Version difference data
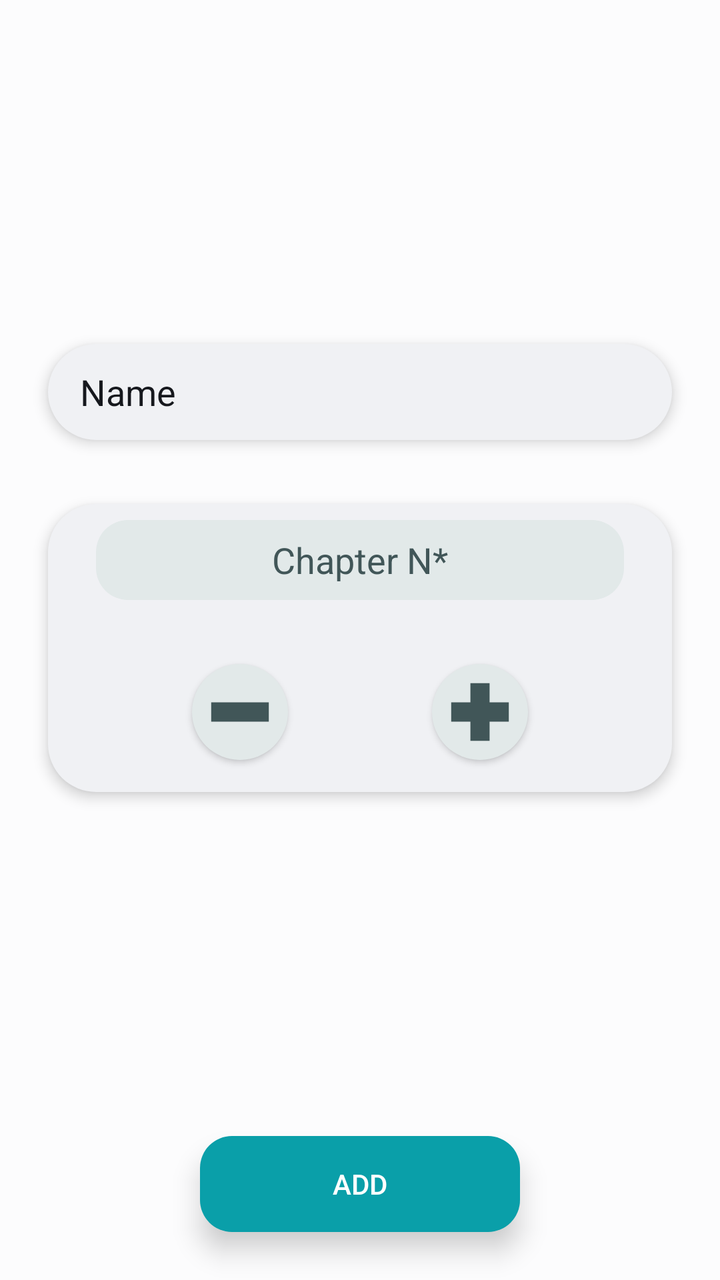
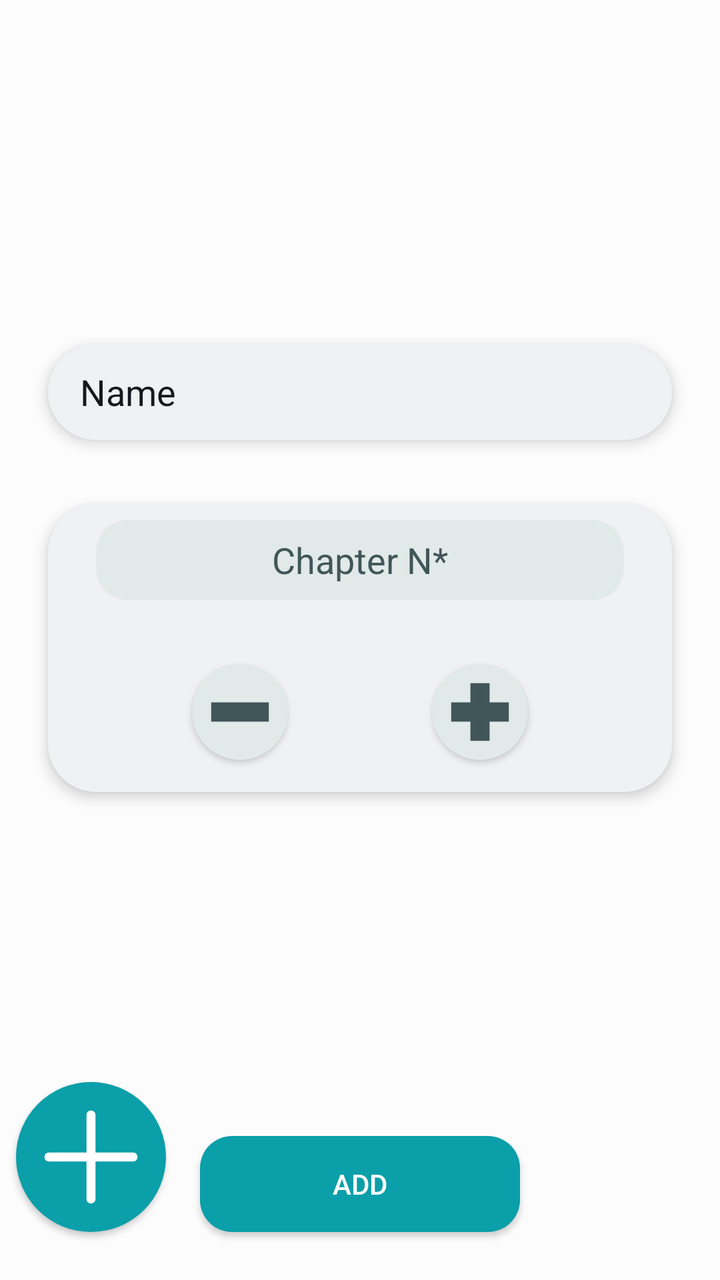

Compare the two renders of this Android layout. The source of the first and the diff that turns it into the second are given below.
<!-- AndroidManifest.xml: application theme Theme.MangaCheck -->
<!-- res/layout/add_comics_layout.xml -->
<?xml version="1.0" encoding="utf-8"?>
<androidx.constraintlayout.widget.ConstraintLayout xmlns:android="http://schemas.android.com/apk/res/android"
    xmlns:app="http://schemas.android.com/apk/res-auto"
    xmlns:tools="http://schemas.android.com/tools"
    android:layout_width="match_parent"
    android:layout_height="match_parent"
    android:background="@color/Natural_99"
    android:clipChildren="false"
    android:clipToPadding="false"
    android:fitsSystemWindows="true"
    tools:context=".MainActivity">

    <LinearLayout
        android:layout_width="match_parent"
        android:layout_height="wrap_content"
        android:clipChildren="false"
        android:clipToPadding="false"
        android:orientation="vertical"
        android:padding="24dp"
        app:layout_constraintBottom_toTopOf="@+id/submit_button_jan"
        app:layout_constraintEnd_toEndOf="parent"
        app:layout_constraintStart_toStartOf="parent"
        app:layout_constraintTop_toTopOf="parent">

        <EditText
            android:id="@+id/comic_name"
            android:layout_width="match_parent"
            android:layout_height="@dimen/form_button_H"
            android:layout_marginBottom="32dp"
            android:autofillHints="MangaName"
            android:background="@drawable/text_input"
            android:elevation="4dp"
            android:hint="@string/add_comic_ch_name"
            android:inputType="text"
            android:paddingStart="16dp"
            android:paddingEnd="0dp"
            android:textColor="?colorOnSurface"
            android:textColorHint="?colorOnSurface" />

        <include layout="@layout/chapter_selector" />


    </LinearLayout>

    <Button
        android:id="@+id/submit_button_jan"
        android:layout_width="@dimen/form_button_W"
        android:layout_height="@dimen/form_button_H"
        android:layout_marginBottom="@dimen/form_button_end_margin"
        android:background="@drawable/submit_button"
        android:elevation="8dp"
        android:stateListAnimator="@null"
        android:text="@string/add_comic_submit"
        app:layout_constraintBottom_toBottomOf="parent"
        app:layout_constraintEnd_toEndOf="parent"
        app:layout_constraintStart_toStartOf="parent" />

</androidx.constraintlayout.widget.ConstraintLayout>
<!-- res/layout/chapter_selector.xml (included above) -->
<?xml version="1.0" encoding="utf-8"?>
<androidx.constraintlayout.widget.ConstraintLayout xmlns:android="http://schemas.android.com/apk/res/android"
    xmlns:app="http://schemas.android.com/apk/res-auto"
    android:layout_width="match_parent"
    android:layout_height="wrap_content"
    android:background="@drawable/basic_surface"
    android:elevation="4dp">

    <EditText
        android:id="@+id/chapter_number"
        android:layout_width="match_parent"
        android:layout_height="@dimen/form_input_H"
        android:layout_marginHorizontal="24dp"
        android:layout_marginTop="8dp"
        android:background="@drawable/chapter_input_box"
        android:hint="@string/add_comic_ch_number"
        android:inputType="number"
        android:textAlignment="center"
        android:textColor="?colorOnSurfaceVariant"
        android:textColorHint="?colorOnSurfaceVariant"
        app:layout_constraintEnd_toEndOf="parent"
        app:layout_constraintStart_toStartOf="parent"
        app:layout_constraintTop_toTopOf="parent"
        android:autofillHints="chapter" />

    <Button
        android:id="@+id/inc_button"
        android:layout_width="@dimen/card_icon_button"
        android:layout_height="@dimen/card_icon_button"
        android:layout_marginTop="32dp"
        android:layout_marginBottom="16dp"
        android:background="@drawable/minus_button"
        app:layout_constraintBottom_toBottomOf="parent"
        app:layout_constraintEnd_toStartOf="@+id/dec_button"
        app:layout_constraintStart_toStartOf="parent"
        app:layout_constraintTop_toBottomOf="@id/chapter_number" />

    <Button
        android:id="@+id/dec_button"
        android:layout_width="@dimen/card_icon_button"
        android:layout_height="@dimen/card_icon_button"
        android:layout_marginTop="32dp"
        android:layout_marginBottom="16dp"
        android:background="@drawable/plus_button"
        app:layout_constraintBottom_toBottomOf="parent"
        app:layout_constraintEnd_toEndOf="parent"
        app:layout_constraintStart_toEndOf="@+id/inc_button"
        app:layout_constraintTop_toBottomOf="@id/chapter_number" />


</androidx.constraintlayout.widget.ConstraintLayout>
<!-- resources referenced by this layout -->
<resources>
  <color name="Natural_99">#FCFCFD</color>
  <dimen name="card_icon_button">48dp</dimen>
  <dimen name="form_button_H">48dp</dimen>
  <dimen name="form_button_W">160dp</dimen>
  <dimen name="form_button_end_margin">24dp</dimen>
  <dimen name="form_input_H">40dp</dimen>
  <!-- drawable basic_surface (drawable) -->
  <?xml version="1.0" encoding="utf-8"?>
  <shape xmlns:android="http://schemas.android.com/apk/res/android"
      android:shape="rectangle">
      <solid android:color="?colorSurface" />
      <corners android:radius="@dimen/card_corner_radius" />
  </shape>
  <!-- drawable chapter_input_box (drawable) -->
  <?xml version="1.0" encoding="utf-8"?>
  <shape xmlns:android="http://schemas.android.com/apk/res/android"
      android:shape="rectangle">
      <solid android:color="?colorSurfaceVariant" />
      <corners android:radius="@dimen/form_button_corner_radius" />
  </shape>
  <!-- drawable submit_button (drawable) -->
  <?xml version="1.0" encoding="utf-8"?>
  <shape xmlns:android="http://schemas.android.com/apk/res/android"
      android:shape="rectangle">
      <solid android:color="@color/secondary_35" />
      <corners android:radius="@dimen/form_button_corner_radius" />
  </shape>
  <!-- drawable text_input (drawable) -->
  <?xml version="1.0" encoding="utf-8"?>
  <shape xmlns:android="http://schemas.android.com/apk/res/android"
      android:shape="rectangle">
      <solid android:color="?colorSurface"/>
      <corners android:radius="100dp"/>
  </shape>
  <string name="add_comic_ch_name">Name</string>
  <string name="add_comic_ch_number">Chapter N*</string>
  <string name="add_comic_submit">Add</string>
  <dimen name="card_corner_radius">24dp</dimen>
  <dimen name="form_button_corner_radius">16dp</dimen>
  <color name="secondary_35">#0A9FA9</color>
  <color name="primary_35">#1038A2</color>
  <color name="primary_80">#A3B9F5</color>
  <color name="white">#FFFFFFFF</color>
  <color name="primary_20">#0A205C</color>
  <color name="secondary_80">#9FF4F9</color>
  <color name="secondary_20">#065B60</color>
  <color name="tertiary_35">#3D4C76</color>
  <color name="tertiary_80">#BCC4DC</color>
  <color name="tertiary_20">#232B43</color>
  <color name="error_35">#B22200</color>
  <color name="error_80">#FFAC99</color>
  <color name="error_20">#661300</color>
  <color name="Natural_80">#C4C9D4</color>
  <color name="Natural_10">#16181D</color>
  <color name="Natural_95">#F0F1F4</color>
  <color name="VNatural_90">#E2E9E9</color>
  <color name="VNatural_30">#415658</color>
  <color name="VNatural_50">#6C9093</color>
  <color name="VNatural_80">#C4D3D4</color>
  <!-- unchanged entries left out for length: 3 -->
</resources>

<!-- the commit's change to res/layout/add_comics_layout.xml (unified diff, before → after) -->
@@ -49,10 +49,20 @@
         android:layout_marginBottom="@dimen/form_button_end_margin"
         android:background="@drawable/submit_button"
         android:elevation="8dp"
-        android:stateListAnimator="@null"
         android:text="@string/add_comic_submit"
         app:layout_constraintBottom_toBottomOf="parent"
         app:layout_constraintEnd_toEndOf="parent"
+        app:layout_constraintStart_toStartOf="parent" />
+
+    <Button
+        android:id="@+id/submit_button"
+        android:layout_width="75dp"
+        android:layout_height="75dp"
+        android:layout_marginStart="8dp"
+        android:layout_marginBottom="@dimen/form_button_end_margin"
+        android:background="@drawable/add_button"
+        android:elevation="8dp"
+        app:layout_constraintBottom_toBottomOf="parent"
         app:layout_constraintStart_toStartOf="parent" />
 
 </androidx.constraintlayout.widget.ConstraintLayout>
<!-- resource entries referenced after the edit -->
@@ -6,6 +6,28 @@
   <dimen name="form_button_W">160dp</dimen>
   <dimen name="form_button_end_margin">24dp</dimen>
   <dimen name="form_input_H">40dp</dimen>
+  <!-- drawable add_button (drawable) -->
+  <layer-list xmlns:android="http://schemas.android.com/apk/res/android">
+      <item>
+          <shape android:shape="oval">
+              <solid android:color="?colorSecondary" />
+          </shape>
+      </item>
+  
+      <item>
+          <vector
+              android:width="10dp"
+              android:height="10dp"
+              android:autoMirrored="true"
+              android:tint="?colorOnSecondary"
+              android:viewportWidth="100"
+              android:viewportHeight="100">
+              <path
+                  android:fillColor="@android:color/white"
+                  android:pathData="M 47 47 v -25 c 0 -4 6 -4 6 0 v 25 h 25 c 4 0 4 6 0 6 h -25 v 25 c 0 4 -6 4 -6 0 v -25 h -25 c -4 0 -4 -6 0 -6 Z" />
+          </vector>
+      </item>
+  </layer-list>
   <!-- drawable basic_surface (drawable) -->
   <?xml version="1.0" encoding="utf-8"?>
   <shape xmlns:android="http://schemas.android.com/apk/res/android"
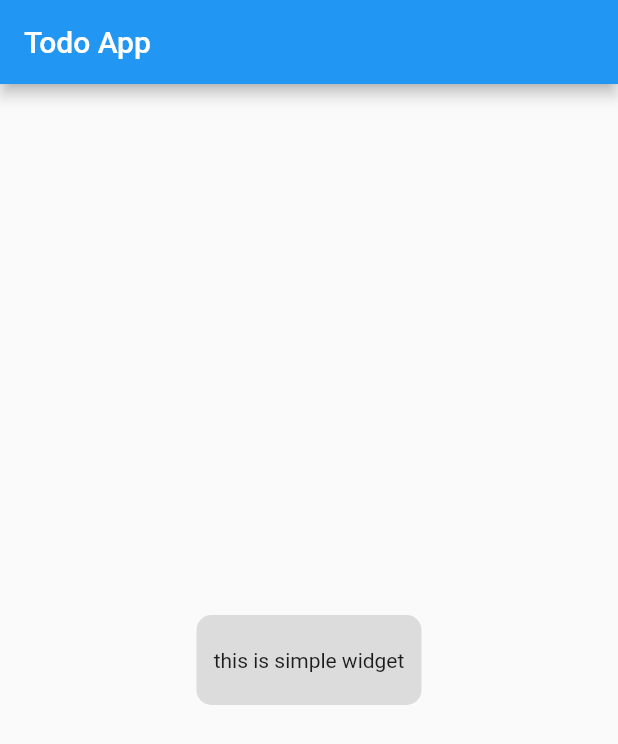
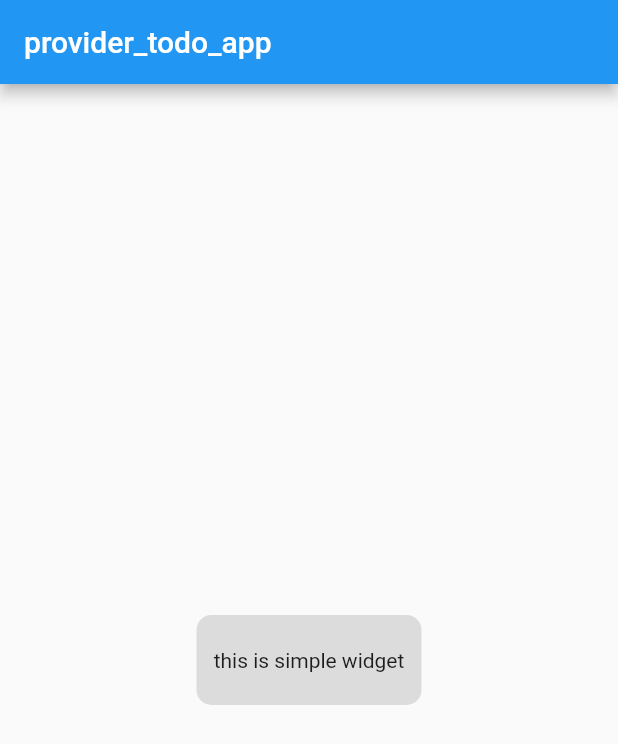
Before and after one commit to KonnoHaruto/provider_todo_app, a Flutter app: the screen it shows after launch, on a phone screen of 412 x 824 dp. Shown: the top 744 px of the screen. Run offline on Flutter 3.47's test engine with Material 2 defaults, Android fonts, the phone set to English and light mode, and no system bars; our stand-ins replace flutter_riverpod.

Commit message:
軽微な変更

```diff
--- a/lib/view/home_page_view.dart
+++ b/lib/view/home_page_view.dart
@@ -7,7 +7,7 @@ class MyHomePage extends StatelessWidget {
   Widget build(BuildContext context) {
     return Scaffold(
       appBar: AppBar(
-        title: const Text('Todo App'),
+        title: const Text('provider_todo_app'),
       ),
       body: Center(
         child: Container(
```
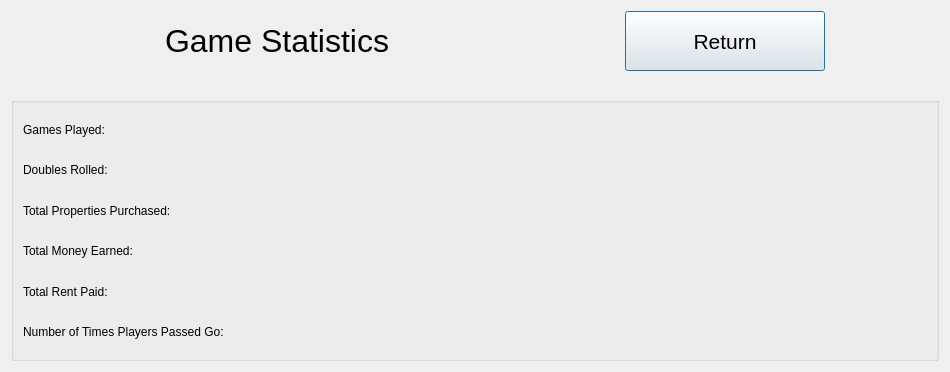
Before: the Qt Designer form UI/gameStatistics.ui in Sp1riting/A-Level-Coursework, drawn with Qt 5.
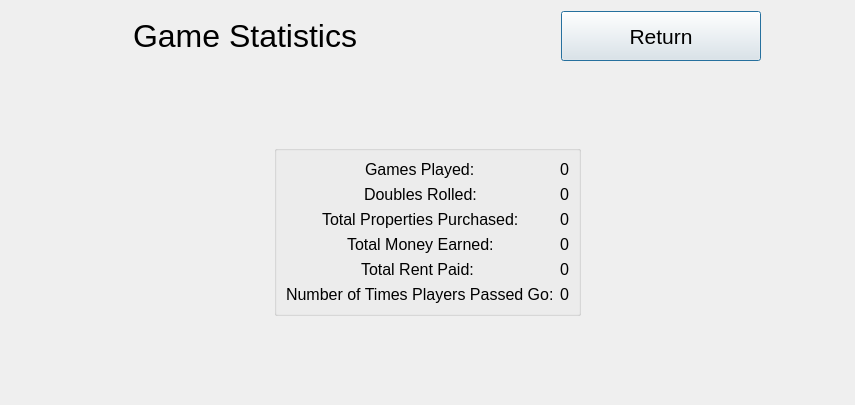
After: the same form once the commit is applied.

Commit message: game stats screen improved

```diff
--- a/UI/gameStatistics.ui
+++ b/UI/gameStatistics.ui
@@ -6,8 +6,8 @@
    <rect>
     <x>0</x>
     <y>0</y>
-    <width>950</width>
-    <height>372</height>
+    <width>855</width>
+    <height>405</height>
    </rect>
   </property>
   <property name="windowTitle">
@@ -17,56 +17,196 @@
    <item row="2" column="0">
     <layout class="QGridLayout" name="gridLayout">
      <item row="0" column="0">
+      <spacer name="horizontalSpacer_3">
+       <property name="orientation">
+        <enum>Qt::Horizontal</enum>
+       </property>
+       <property name="sizeHint" stdset="0">
+        <size>
+         <width>40</width>
+         <height>20</height>
+        </size>
+       </property>
+      </spacer>
+     </item>
+     <item row="0" column="1">
       <widget class="QGroupBox" name="groupBox">
        <property name="title">
         <string/>
        </property>
-       <layout class="QGridLayout" name="gridLayout_3">
-        <item row="3" column="0">
-         <widget class="QLabel" name="label_3">
-          <property name="text">
-           <string>Total Money Earned:</string>
-          </property>
-         </widget>
-        </item>
-        <item row="2" column="0">
-         <widget class="QLabel" name="label_5">
-          <property name="text">
-           <string>Total Properties Purchased:</string>
-          </property>
-         </widget>
-        </item>
-        <item row="1" column="0">
-         <widget class="QLabel" name="label_6">
-          <property name="text">
-           <string>Doubles Rolled:</string>
-          </property>
-         </widget>
-        </item>
+       <property name="alignment">
+        <set>Qt::AlignLeading|Qt::AlignLeft|Qt::AlignVCenter</set>
+       </property>
+       <layout class="QFormLayout" name="formLayout">
+        <property name="sizeConstraint">
+         <enum>QLayout::SetDefaultConstraint</enum>
+        </property>
+        <property name="labelAlignment">
+         <set>Qt::AlignCenter</set>
+        </property>
+        <property name="formAlignment">
+         <set>Qt::AlignCenter</set>
+        </property>
         <item row="0" column="0">
-         <widget class="QLabel" name="label_2">
+         <widget class="QLabel" name="gamesPlayedLabel">
+          <property name="font">
+           <font>
+            <pointsize>12</pointsize>
+           </font>
+          </property>
           <property name="text">
            <string>Games Played:</string>
           </property>
          </widget>
         </item>
+        <item row="0" column="1">
+         <widget class="QLabel" name="gamesPlayedValue">
+          <property name="font">
+           <font>
+            <pointsize>12</pointsize>
+           </font>
+          </property>
+          <property name="text">
+           <string>0</string>
+          </property>
+         </widget>
+        </item>
+        <item row="1" column="0">
+         <widget class="QLabel" name="doublesRolledLabel">
+          <property name="font">
+           <font>
+            <pointsize>12</pointsize>
+           </font>
+          </property>
+          <property name="text">
+           <string>Doubles Rolled:</string>
+          </property>
+         </widget>
+        </item>
+        <item row="1" column="1">
+         <widget class="QLabel" name="doublesRolledValue">
+          <property name="font">
+           <font>
+            <pointsize>12</pointsize>
+           </font>
+          </property>
+          <property name="text">
+           <string>0</string>
+          </property>
+         </widget>
+        </item>
+        <item row="2" column="0">
+         <widget class="QLabel" name="propertiesPurchasedLabel">
+          <property name="font">
+           <font>
+            <pointsize>12</pointsize>
+           </font>
+          </property>
+          <property name="text">
+           <string>Total Properties Purchased:</string>
+          </property>
+         </widget>
+        </item>
+        <item row="2" column="1">
+         <widget class="QLabel" name="propertiesPurchasedValue">
+          <property name="font">
+           <font>
+            <pointsize>12</pointsize>
+           </font>
+          </property>
+          <property name="text">
+           <string>0</string>
+          </property>
+         </widget>
+        </item>
+        <item row="3" column="0">
+         <widget class="QLabel" name="moneyEarnedLabel">
+          <property name="font">
+           <font>
+            <pointsize>12</pointsize>
+           </font>
+          </property>
+          <property name="text">
+           <string>Total Money Earned:</string>
+          </property>
+         </widget>
+        </item>
+        <item row="3" column="1">
+         <widget class="QLabel" name="moneyEarnedValue">
+          <property name="font">
+           <font>
+            <pointsize>12</pointsize>
+           </font>
+          </property>
+          <property name="text">
+           <string>0</string>
+          </property>
+         </widget>
+        </item>
         <item row="4" column="0">
-         <widget class="QLabel" name="label_4">
+         <widget class="QLabel" name="rentPaidLabel">
+          <property name="font">
+           <font>
+            <pointsize>12</pointsize>
+           </font>
+          </property>
           <property name="text">
            <string>Total Rent Paid: </string>
           </property>
          </widget>
         </item>
+        <item row="4" column="1">
+         <widget class="QLabel" name="rentPaidValue">
+          <property name="font">
+           <font>
+            <pointsize>12</pointsize>
+           </font>
+          </property>
+          <property name="text">
+           <string>0</string>
+          </property>
+         </widget>
+        </item>
         <item row="5" column="0">
-         <widget class="QLabel" name="label">
+         <widget class="QLabel" name="passedGoLabel">
+          <property name="font">
+           <font>
+            <pointsize>12</pointsize>
+           </font>
+          </property>
           <property name="text">
            <string>Number of Times Players Passed Go:</string>
           </property>
          </widget>
         </item>
+        <item row="5" column="1">
+         <widget class="QLabel" name="passedGoValue">
+          <property name="font">
+           <font>
+            <pointsize>12</pointsize>
+           </font>
+          </property>
+          <property name="text">
+           <string>0</string>
+          </property>
+         </widget>
+        </item>
        </layout>
       </widget>
      </item>
+     <item row="0" column="2">
+      <spacer name="horizontalSpacer_4">
+       <property name="orientation">
+        <enum>Qt::Horizontal</enum>
+       </property>
+       <property name="sizeHint" stdset="0">
+        <size>
+         <width>40</width>
+         <height>20</height>
+        </size>
+       </property>
+      </spacer>
+     </item>
     </layout>
    </item>
    <item row="0" column="0">
@@ -171,12 +311,25 @@
       <enum>Qt::Vertical</enum>
      </property>
      <property name="sizeType">
-      <enum>QSizePolicy::Fixed</enum>
+      <enum>QSizePolicy::Expanding</enum>
      </property>
      <property name="sizeHint" stdset="0">
       <size>
        <width>20</width>
-       <height>20</height>
+       <height>47</height>
+      </size>
+     </property>
+    </spacer>
+   </item>
+   <item row="3" column="0">
+    <spacer name="verticalSpacer_2">
+     <property name="orientation">
+      <enum>Qt::Vertical</enum>
+     </property>
+     <property name="sizeHint" stdset="0">
+      <size>
+       <width>20</width>
+       <height>40</height>
       </size>
      </property>
     </spacer>
```
The commit also changes 2 other files.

■ **Problem to work on**
Filter the entries above and keep only the lines with the word "background".

■ **Exercise output**
    android:background="@color/Natural_99"
            android:background="@drawable/text_input"
        android:background="@drawable/submit_button"
    android:background="@drawable/basic_surface"
        android:background="@drawable/chapter_input_box"
        android:background="@drawable/minus_button"
        android:background="@drawable/plus_button"
         android:background="@drawable/submit_button"
+        android:background="@drawable/add_button"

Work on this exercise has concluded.